══ Material shown

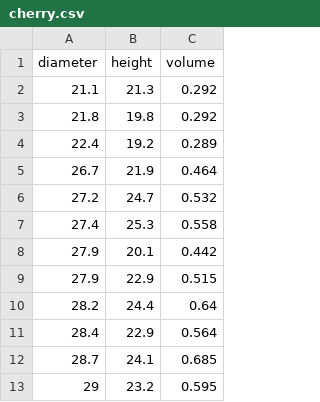
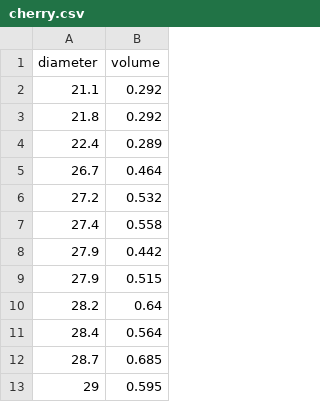
Before and after one commit to tommasorigon/EnvEcoStat, a CSV file: video/manim/cherry.csv, drawn as a sheet; only a part is shown; the diff names each change by its address in the sheet, - before the commit and + after, or states it on an @@ line.

```diff
--- a/video/manim/cherry.csv
+++ b/video/manim/cherry.csv
-column B (height), rows 2-13: 21.3 | 19.8 | 19.2 | 21.9 | 24.7 | 25.3 | 20.1 | 22.9 | 24.4 | 22.9 | 24.1 | 23.2
```
Also changed, not shown: 6 other files.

════

## What is expected
For the records above, give every line again exactly and skip the pictures.

## Solved exercise
Before and after one commit to tommasorigon/EnvEcoStat, a CSV file: video/manim/cherry.csv, drawn as a sheet; only a part is shown; the diff names each change by its address in the sheet, - before the commit and + after, or states it on an @@ line.

```diff
--- a/video/manim/cherry.csv
+++ b/video/manim/cherry.csv
-column B (height), rows 2-13: 21.3 | 19.8 | 19.2 | 21.9 | 24.7 | 25.3 | 20.1 | 22.9 | 24.4 | 22.9 | 24.1 | 23.2
```
Also changed, not shown: 6 other files.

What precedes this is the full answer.